◆ **What needs to be done**:
Each line of the records that holds "false" should be shown in full.

◆ **Recorded data**:
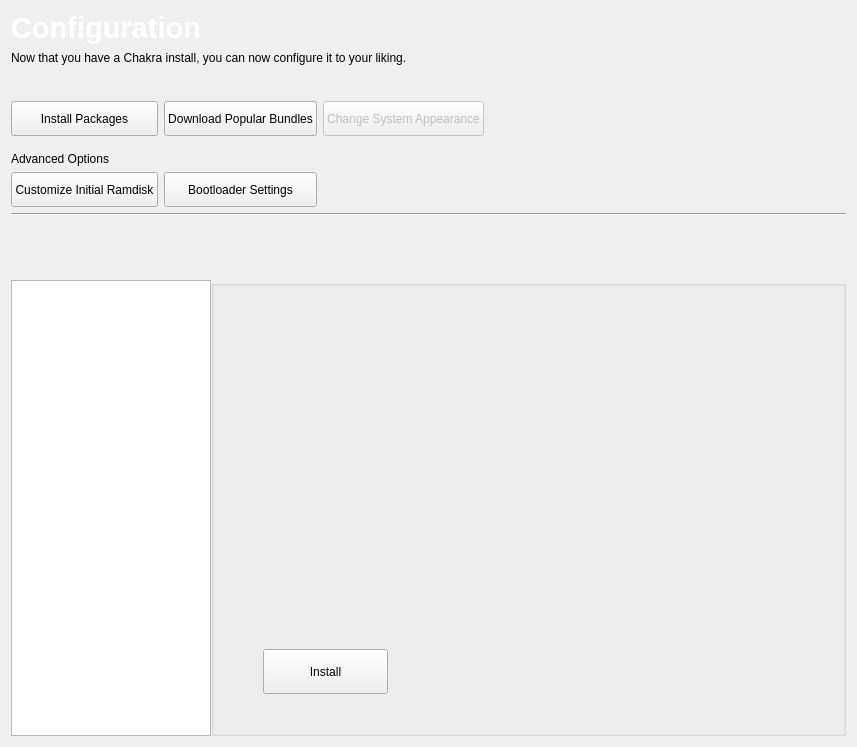
Old version of the form ui/pages/config.ui in the repository Inkane/Tribe.
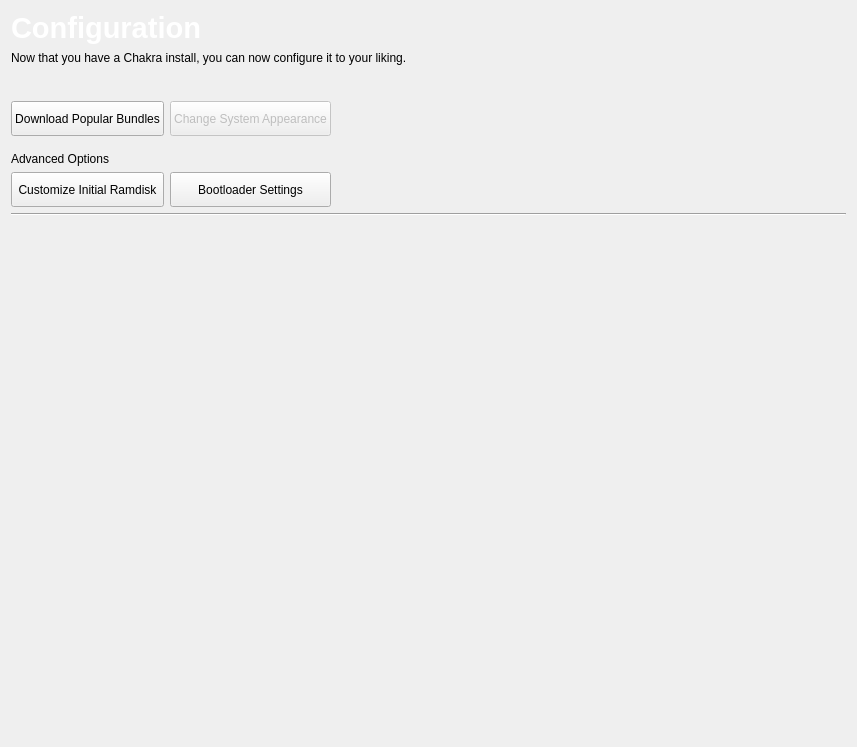
New version of the form. The open tabs and pages were chosen to show the change. Custom widgets are drawn as their Qt base class.

Commit message: remove pkg-installation - needs some more cleanup

Diff of the .ui file:
```diff
--- a/ui/pages/config.ui
+++ b/ui/pages/config.ui
@@ -75,162 +75,6 @@
      </property>
     </spacer>
    </item>
-   <item row="3" column="0">
-    <layout class="QGridLayout" name="gridLayout_6">
-     <item row="0" column="0">
-      <widget class="QPushButton" name="installPkgzButton">
-       <property name="minimumSize">
-        <size>
-         <width>0</width>
-         <height>35</height>
-        </size>
-       </property>
-       <property name="maximumSize">
-        <size>
-         <width>16777215</width>
-         <height>35</height>
-        </size>
-       </property>
-       <property name="text">
-        <string>Install Packages</string>
-       </property>
-       <property name="checkable">
-        <bool>true</bool>
-       </property>
-      </widget>
-     </item>
-     <item row="0" column="1">
-      <widget class="QPushButton" name="downloadBundlesButton">
-       <property name="enabled">
-        <bool>true</bool>
-       </property>
-       <property name="minimumSize">
-        <size>
-         <width>0</width>
-         <height>35</height>
-        </size>
-       </property>
-       <property name="maximumSize">
-        <size>
-         <width>16777215</width>
-         <height>35</height>
-        </size>
-       </property>
-       <property name="text">
-        <string>Download Popular Bundles</string>
-       </property>
-       <property name="checkable">
-        <bool>true</bool>
-       </property>
-      </widget>
-     </item>
-     <item row="0" column="3">
-      <spacer name="horizontalSpacer_2">
-       <property name="orientation">
-        <enum>Qt::Horizontal</enum>
-       </property>
-       <property name="sizeHint" stdset="0">
-        <size>
-         <width>40</width>
-         <height>20</height>
-        </size>
-       </property>
-      </spacer>
-     </item>
-     <item row="4" column="0">
-      <widget class="QPushButton" name="initRamDiskButton">
-       <property name="sizePolicy">
-        <sizepolicy hsizetype="Minimum" vsizetype="Fixed">
-         <horstretch>0</horstretch>
-         <verstretch>0</verstretch>
-        </sizepolicy>
-       </property>
-       <property name="minimumSize">
-        <size>
-         <width>0</width>
-         <height>35</height>
-        </size>
-       </property>
-       <property name="maximumSize">
-        <size>
-         <width>16777215</width>
-         <height>35</height>
-        </size>
-       </property>
-       <property name="text">
-        <string>Customize Initial Ramdisk</string>
-       </property>
-       <property name="checkable">
-        <bool>true</bool>
-       </property>
-      </widget>
-     </item>
-     <item row="3" column="0" colspan="4">
-      <widget class="QLabel" name="label_3">
-       <property name="text">
-        <string>Advanced Options</string>
-       </property>
-      </widget>
-     </item>
-     <item row="2" column="0" colspan="4">
-      <spacer name="verticalSpacer_6">
-       <property name="orientation">
-        <enum>Qt::Vertical</enum>
-       </property>
-       <property name="sizeType">
-        <enum>QSizePolicy::Fixed</enum>
-       </property>
-       <property name="sizeHint" stdset="0">
-        <size>
-         <width>20</width>
-         <height>10</height>
-        </size>
-       </property>
-      </spacer>
-     </item>
-     <item row="4" column="1">
-      <widget class="QPushButton" name="bootloaderSettingsButton">
-       <property name="minimumSize">
-        <size>
-         <width>0</width>
-         <height>35</height>
-        </size>
-       </property>
-       <property name="text">
-        <string>Bootloader Settings</string>
-       </property>
-       <property name="checkable">
-        <bool>true</bool>
-       </property>
-      </widget>
-     </item>
-     <item row="0" column="2">
-      <widget class="QPushButton" name="changeAppearanceButton">
-       <property name="enabled">
-        <bool>false</bool>
-       </property>
-       <property name="minimumSize">
-        <size>
-         <width>0</width>
-         <height>35</height>
-        </size>
-       </property>
-       <property name="maximumSize">
-        <size>
-         <width>16777215</width>
-         <height>35</height>
-        </size>
-       </property>
-       <property name="text">
-        <string>Change System Appearance</string>
-       </property>
-       <property name="checkable">
-        <bool>true</bool>
-       </property>
-      </widget>
-     </item>
-    </layout>
-   </item>
    <item row="4" column="0">
     <widget class="Line" name="line">
      <property name="orientation">
@@ -466,316 +310,6 @@
        </item>
       </layout>
      </widget>
-     <widget class="QWidget" name="installPkgzPage">
-      <layout class="QGridLayout" name="gridLayout_4">
-       <property name="horizontalSpacing">
-        <number>0</number>
-       </property>
-       <property name="verticalSpacing">
-        <number>1</number>
-       </property>
-       <property name="margin">
-        <number>0</number>
-       </property>
-       <item row="1" column="1" rowspan="6" colspan="2">
-        <widget class="QGroupBox" name="groupBox">
-         <property name="sizePolicy">
-          <sizepolicy hsizetype="Preferred" vsizetype="Expanding">
-           <horstretch>0</horstretch>
-           <verstretch>0</verstretch>
-          </sizepolicy>
-         </property>
-         <property name="minimumSize">
-          <size>
-           <width>400</width>
-           <height>0</height>
-          </size>
-         </property>
-         <property name="title">
-          <string/>
-         </property>
-         <property name="flat">
-          <bool>false</bool>
-         </property>
-         <layout class="QGridLayout" name="gridLayout_5">
-          <item row="1" column="1" colspan="2">
-           <widget class="QLabel" name="pkgNameLabel">
-            <property name="text">
-             <string/>
-            </property>
-           </widget>
-          </item>
-          <item row="1" column="4" rowspan="6" colspan="2">
-           <widget class="QLabel" name="pkgScreenLabel">
-            <property name="sizePolicy">
-             <sizepolicy hsizetype="Fixed" vsizetype="Fixed">
-              <horstretch>0</horstretch>
-              <verstretch>0</verstretch>
-             </sizepolicy>
-            </property>
-            <property name="minimumSize">
-             <size>
-              <width>300</width>
-              <height>220</height>
-             </size>
-            </property>
-            <property name="maximumSize">
-             <size>
-              <width>300</width>
-              <height>220</height>
-             </size>
-            </property>
-            <property name="text">
-             <string/>
-            </property>
-            <property name="scaledContents">
-             <bool>true</bool>
-            </property>
-            <property name="alignment">
-             <set>Qt::AlignCenter</set>
-            </property>
-           </widget>
-          </item>
-          <item row="3" column="1" colspan="2">
-           <widget class="QLabel" name="pkgVerLabel">
-            <property name="text">
-             <string/>
-            </property>
-           </widget>
-          </item>
-          <item row="5" column="1" rowspan="2" colspan="2">
-           <widget class="QLabel" name="pkgDescLabel">
-            <property name="sizePolicy">
-             <sizepolicy hsizetype="Expanding" vsizetype="Expanding">
-              <horstretch>0</horstretch>
-              <verstretch>0</verstretch>
-             </sizepolicy>
-            </property>
-            <property name="text">
-             <string/>
-            </property>
-            <property name="alignment">
-             <set>Qt::AlignLeading|Qt::AlignLeft|Qt::AlignTop</set>
-            </property>
-            <property name="wordWrap">
-             <bool>true</bool>
-            </property>
-           </widget>
-          </item>
-          <item row="2" column="1" colspan="2">
-           <spacer name="verticalSpacer_9">
-            <property name="orientation">
-             <enum>Qt::Vertical</enum>
-            </property>
-            <property name="sizeType">
-             <enum>QSizePolicy::Fixed</enum>
-            </property>
-            <property name="sizeHint" stdset="0">
-             <size>
-              <width>20</width>
-              <height>7</height>
-             </size>
-            </property>
-           </spacer>
-          </item>
-          <item row="4" column="1">
-           <spacer name="verticalSpacer_8">
-            <property name="orientation">
-             <enum>Qt::Vertical</enum>
-            </property>
-            <property name="sizeType">
-             <enum>QSizePolicy::Fixed</enum>
-            </property>
-            <property name="sizeHint" stdset="0">
-             <size>
-              <width>20</width>
-              <height>45</height>
-             </size>
-            </property>
-           </spacer>
-          </item>
-          <item row="5" column="3" rowspan="2">
-           <spacer name="horizontalSpacer_3">
-            <property name="orientation">
-             <enum>Qt::Horizontal</enum>
-            </property>
-            <property name="sizeType">
-             <enum>QSizePolicy::Fixed</enum>
-            </property>
-            <property name="sizeHint" stdset="0">
-             <size>
-              <width>40</width>
-              <height>20</height>
-             </size>
-            </property>
-           </spacer>
-          </item>
-          <item row="4" column="0">
-           <spacer name="horizontalSpacer_21">
-            <property name="orientation">
-             <enum>Qt::Horizontal</enum>
-            </property>
-            <property name="sizeType">
-             <enum>QSizePolicy::Fixed</enum>
-            </property>
-            <property name="sizeHint" stdset="0">
-             <size>
-              <width>15</width>
-              <height>20</height>
-             </size>
-            </property>
-           </spacer>
-          </item>
-          <item row="0" column="0" colspan="6">
-           <spacer name="verticalSpacer_18">
-            <property name="orientation">
-             <enum>Qt::Vertical</enum>
-            </property>
-            <property name="sizeType">
-             <enum>QSizePolicy::Fixed</enum>
-            </property>
-            <property name="sizeHint" stdset="0">
-             <size>
-              <width>20</width>
-              <height>15</height>
-             </size>
-            </property>
-           </spacer>
-          </item>
-          <item row="1" column="6">
-           <spacer name="horizontalSpacer_22">
-            <property name="orientation">
-             <enum>Qt::Horizontal</enum>
-            </property>
-            <property name="sizeType">
-             <enum>QSizePolicy::Fixed</enum>
-            </property>
-            <property name="sizeHint" stdset="0">
-             <size>
-              <width>15</width>
-              <height>20</height>
-             </size>
-            </property>
-           </spacer>
-          </item>
-          <item row="7" column="0" colspan="7">
-           <spacer name="verticalSpacer_10">
-            <property name="orientation">
-             <enum>Qt::Vertical</enum>
-            </property>
-            <property name="sizeHint" stdset="0">
-             <size>
-              <width>20</width>
-              <height>40</height>
-             </size>
-            </property>
-           </spacer>
-          </item>
-          <item row="8" column="0" colspan="7">
-           <layout class="QHBoxLayout" name="horizontalLayout_4">
-            <item>
-             <spacer name="horizontalSpacer_7">
-              <property name="orientation">
-               <enum>Qt::Horizontal</enum>
-              </property>
-              <property name="sizeType">
-               <enum>QSizePolicy::Fixed</enum>
-              </property>
-              <property name="sizeHint" stdset="0">
-               <size>
-                <width>40</width>
-                <height>20</height>
-               </size>
-              </property>
-             </spacer>
-            </item>
-            <item>
-             <widget class="QPushButton" name="pkgInstallButton">
-              <property name="minimumSize">
-               <size>
-                <width>125</width>
-                <height>45</height>
-               </size>
-              </property>
-              <property name="text">
-               <string>Install</string>
-              </property>
-             </widget>
-            </item>
-            <item>
-             <spacer name="horizontalSpacer_8">
-              <property name="orientation">
-               <enum>Qt::Horizontal</enum>
-              </property>
-              <property name="sizeHint" stdset="0">
-               <size>
-                <width>40</width>
-                <height>20</height>
-               </size>
-              </property>
-             </spacer>
-            </item>
-           </layout>
-          </item>
-          <item row="9" column="0" colspan="7">
-           <spacer name="verticalSpacer_13">
-            <property name="orientation">
-             <enum>Qt::Vertical</enum>
-            </property>
-            <property name="sizeType">
-             <enum>QSizePolicy::Fixed</enum>
-            </property>
-            <property name="sizeHint" stdset="0">
-             <size>
-              <width>20</width>
-              <height>30</height>
-             </size>
-            </property>
-           </spacer>
-          </item>
-         </layout>
-        </widget>
-       </item>
-       <item row="1" column="0" rowspan="6">
-        <widget class="KListWidget" name="pkgList">
-         <property name="sizePolicy">
-          <sizepolicy hsizetype="Fixed" vsizetype="Expanding">
-           <horstretch>0</horstretch>
-           <verstretch>0</verstretch>
-          </sizepolicy>
-         </property>
-         <property name="maximumSize">
-          <size>
-           <width>200</width>
-           <height>16777215</height>
-          </size>
-         </property>
-         <property name="frameShape">
-          <enum>QFrame::StyledPanel</enum>
-         </property>
-         <property name="frameShadow">
-          <enum>QFrame::Sunken</enum>
-         </property>
-        </widget>
-       </item>
-       <item row="0" column="1">
-        <spacer name="verticalSpacer_11">
-         <property name="orientation">
-          <enum>Qt::Vertical</enum>
-         </property>
-         <property name="sizeType">
-          <enum>QSizePolicy::Fixed</enum>
-         </property>
-         <property name="sizeHint" stdset="0">
-          <size>
-           <width>20</width>
-           <height>0</height>
-          </size>
-         </property>
-        </spacer>
-       </item>
-      </layout>
-     </widget>
      <widget class="QWidget" name="installBundlesPage">
       <layout class="QGridLayout" name="gridLayout_7">
        <item row="1" column="1">
@@ -1329,6 +863,137 @@
      </widget>
     </widget>
    </item>
+   <item row="3" column="0">
+    <layout class="QGridLayout" name="gridLayout_6">
+     <item row="0" column="2">
+      <spacer name="horizontalSpacer_2">
+       <property name="orientation">
+        <enum>Qt::Horizontal</enum>
+       </property>
+       <property name="sizeHint" stdset="0">
+        <size>
+         <width>40</width>
+         <height>20</height>
+        </size>
+       </property>
+      </spacer>
+     </item>
+     <item row="0" column="1">
+      <widget class="QPushButton" name="changeAppearanceButton">
+       <property name="enabled">
+        <bool>false</bool>
+       </property>
+       <property name="minimumSize">
+        <size>
+         <width>0</width>
+         <height>35</height>
+        </size>
+       </property>
+       <property name="maximumSize">
+        <size>
+         <width>16777215</width>
+         <height>35</height>
+        </size>
+       </property>
+       <property name="text">
+        <string>Change System Appearance</string>
+       </property>
+       <property name="checkable">
+        <bool>true</bool>
+       </property>
+      </widget>
+     </item>
+     <item row="4" column="0">
+      <widget class="QPushButton" name="initRamDiskButton">
+       <property name="sizePolicy">
+        <sizepolicy hsizetype="Minimum" vsizetype="Fixed">
+         <horstretch>0</horstretch>
+         <verstretch>0</verstretch>
+        </sizepolicy>
+       </property>
+       <property name="minimumSize">
+        <size>
+         <width>0</width>
+         <height>35</height>
+        </size>
+       </property>
+       <property name="maximumSize">
+        <size>
+         <width>16777215</width>
+         <height>35</height>
+        </size>
+       </property>
+       <property name="text">
+        <string>Customize Initial Ramdisk</string>
+       </property>
+       <property name="checkable">
+        <bool>true</bool>
+       </property>
+      </widget>
+     </item>
+     <item row="3" column="0" colspan="3">
+      <widget class="QLabel" name="label_3">
+       <property name="text">
+        <string>Advanced Options</string>
+       </property>
+      </widget>
+     </item>
+     <item row="2" column="0" colspan="3">
+      <spacer name="verticalSpacer_6">
+       <property name="orientation">
+        <enum>Qt::Vertical</enum>
+       </property>
+       <property name="sizeType">
+        <enum>QSizePolicy::Fixed</enum>
+       </property>
+       <property name="sizeHint" stdset="0">
+        <size>
+         <width>20</width>
+         <height>10</height>
+        </size>
+       </property>
+      </spacer>
+     </item>
+     <item row="4" column="1">
+      <widget class="QPushButton" name="bootloaderSettingsButton">
+       <property name="minimumSize">
+        <size>
+         <width>0</width>
+         <height>35</height>
+        </size>
+       </property>
+       <property name="text">
+        <string>Bootloader Settings</string>
+       </property>
+       <property name="checkable">
+        <bool>true</bool>
+       </property>
+      </widget>
+     </item>
+     <item row="0" column="0">
+      <widget class="QPushButton" name="downloadBundlesButton">
+       <property name="minimumSize">
+        <size>
+         <width>0</width>
+         <height>35</height>
+        </size>
+       </property>
+       <property name="maximumSize">
+        <size>
+         <width>16777215</width>
+         <height>35</height>
+        </size>
+       </property>
+       <property name="text">
+        <string>Download Popular Bundles</string>
+       </property>
+       <property name="checkable">
+        <bool>true</bool>
+       </property>
+      </widget>
+     </item>
+    </layout>
+   </item>
   </layout>
  </widget>
  <customwidgets>
```
Left out of the diff: 58 changed lines with no effect on the pictures. The commit also changes 2 other files.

◆ **Result of this exercise**:
-        <bool>false</bool>
-          <bool>false</bool>
+        <bool>false</bool>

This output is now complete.